This session will focus on the process of design and development of platforms, tools and experiences in the realm of human rights investigations. More specifically, we will look at how the process of design and development becomes central part of the investigation.
The session will present an overview of some of the projects at Forensic Architecture for which the development of a platform is a central component and how incorporating design and technology has affected thinking in investigative practice. We will examine how the design of a digital navigational experience for evidence becomes entangled and coordinated with the work of architectural researchers, lawyers and journalists.
We will attempt to characterize how the process of design investigation in itself is part of a methodology research practice that aims to generate new ways of thinking of the role of design in an emboldened civil society that aims to take a central role on defining what justice is, and how we reclaim and question the circumstances and aesthetics of forensics.
Franc Camps-Febrer is a designer, digital artist and technologist, and current design technologist lead at Forensic Architecture, a research investigative agency made of artists, architects and researchers. Franc designs tools and experiences for navigation and exploration of evidentiary narratives, working at the intersection of his background in design, art and science.
Forensic Architecture is a Turner Prize-nominate agency that produces new forms of documentation that are exhibited in legal forums and museums around the world.
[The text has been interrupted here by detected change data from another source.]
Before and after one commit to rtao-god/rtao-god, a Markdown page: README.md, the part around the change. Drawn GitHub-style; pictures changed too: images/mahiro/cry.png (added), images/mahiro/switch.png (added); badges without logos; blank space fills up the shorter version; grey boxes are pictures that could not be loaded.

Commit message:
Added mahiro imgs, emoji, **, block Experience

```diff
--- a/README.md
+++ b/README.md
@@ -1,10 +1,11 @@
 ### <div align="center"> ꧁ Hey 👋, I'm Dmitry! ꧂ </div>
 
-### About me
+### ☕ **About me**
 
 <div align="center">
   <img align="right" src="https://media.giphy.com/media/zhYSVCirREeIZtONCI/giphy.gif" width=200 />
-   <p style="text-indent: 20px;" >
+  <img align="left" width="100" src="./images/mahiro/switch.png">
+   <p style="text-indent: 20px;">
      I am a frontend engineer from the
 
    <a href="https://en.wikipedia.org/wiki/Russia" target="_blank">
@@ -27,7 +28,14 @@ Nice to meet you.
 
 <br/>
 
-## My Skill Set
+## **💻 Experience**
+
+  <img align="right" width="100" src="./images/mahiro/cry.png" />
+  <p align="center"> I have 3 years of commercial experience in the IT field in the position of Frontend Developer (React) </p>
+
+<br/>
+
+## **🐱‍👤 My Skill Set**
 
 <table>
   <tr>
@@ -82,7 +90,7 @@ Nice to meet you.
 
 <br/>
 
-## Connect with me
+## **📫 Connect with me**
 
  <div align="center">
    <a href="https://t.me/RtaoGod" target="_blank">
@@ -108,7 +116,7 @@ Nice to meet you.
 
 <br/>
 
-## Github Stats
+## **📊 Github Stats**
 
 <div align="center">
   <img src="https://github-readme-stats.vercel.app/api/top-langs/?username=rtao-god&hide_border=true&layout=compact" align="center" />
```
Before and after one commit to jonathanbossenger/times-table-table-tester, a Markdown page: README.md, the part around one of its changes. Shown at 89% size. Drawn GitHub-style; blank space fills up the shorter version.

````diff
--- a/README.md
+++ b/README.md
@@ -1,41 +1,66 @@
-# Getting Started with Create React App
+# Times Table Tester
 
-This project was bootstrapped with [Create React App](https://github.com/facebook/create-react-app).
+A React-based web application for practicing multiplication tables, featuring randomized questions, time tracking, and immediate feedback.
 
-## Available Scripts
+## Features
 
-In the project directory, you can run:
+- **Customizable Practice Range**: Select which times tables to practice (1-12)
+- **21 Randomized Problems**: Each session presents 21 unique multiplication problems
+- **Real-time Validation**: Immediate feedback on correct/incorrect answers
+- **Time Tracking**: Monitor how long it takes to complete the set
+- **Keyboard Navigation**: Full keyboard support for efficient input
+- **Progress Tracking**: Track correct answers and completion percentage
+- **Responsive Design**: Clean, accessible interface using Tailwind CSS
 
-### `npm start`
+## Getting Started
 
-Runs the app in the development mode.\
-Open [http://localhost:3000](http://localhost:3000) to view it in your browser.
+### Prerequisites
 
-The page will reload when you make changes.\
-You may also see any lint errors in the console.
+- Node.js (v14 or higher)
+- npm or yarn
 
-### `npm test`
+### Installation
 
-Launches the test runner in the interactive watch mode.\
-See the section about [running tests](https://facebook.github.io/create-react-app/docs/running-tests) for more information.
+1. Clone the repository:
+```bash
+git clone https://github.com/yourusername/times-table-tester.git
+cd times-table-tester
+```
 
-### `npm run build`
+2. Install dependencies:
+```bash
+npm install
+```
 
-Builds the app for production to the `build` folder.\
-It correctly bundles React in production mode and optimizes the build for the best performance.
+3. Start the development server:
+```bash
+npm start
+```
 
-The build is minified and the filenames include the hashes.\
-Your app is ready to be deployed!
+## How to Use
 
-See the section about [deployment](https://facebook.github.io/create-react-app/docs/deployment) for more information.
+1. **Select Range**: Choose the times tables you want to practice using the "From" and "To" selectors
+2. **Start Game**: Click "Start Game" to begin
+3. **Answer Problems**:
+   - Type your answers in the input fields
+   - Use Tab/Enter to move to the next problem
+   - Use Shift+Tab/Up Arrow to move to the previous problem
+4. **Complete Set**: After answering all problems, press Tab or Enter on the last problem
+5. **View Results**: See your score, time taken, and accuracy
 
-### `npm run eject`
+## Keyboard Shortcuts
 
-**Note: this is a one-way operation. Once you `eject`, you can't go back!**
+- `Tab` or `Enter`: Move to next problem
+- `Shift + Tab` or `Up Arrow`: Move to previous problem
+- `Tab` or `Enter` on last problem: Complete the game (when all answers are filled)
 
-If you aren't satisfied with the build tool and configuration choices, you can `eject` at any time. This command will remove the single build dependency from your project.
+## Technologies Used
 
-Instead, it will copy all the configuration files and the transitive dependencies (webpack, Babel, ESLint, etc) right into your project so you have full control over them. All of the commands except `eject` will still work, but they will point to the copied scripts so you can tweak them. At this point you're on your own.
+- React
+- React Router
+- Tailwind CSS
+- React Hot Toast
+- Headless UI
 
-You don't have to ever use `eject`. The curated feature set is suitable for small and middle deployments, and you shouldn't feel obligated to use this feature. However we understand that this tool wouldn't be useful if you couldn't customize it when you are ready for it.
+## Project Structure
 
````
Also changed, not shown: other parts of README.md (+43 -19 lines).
Franc holds a Postgraduate Diploma in Information Experience Design at the Royal College of Art in London, a BSc in Physics from the Autonomous University of Barcelona, and is an alumnus of the School for Poetic Computation in New York.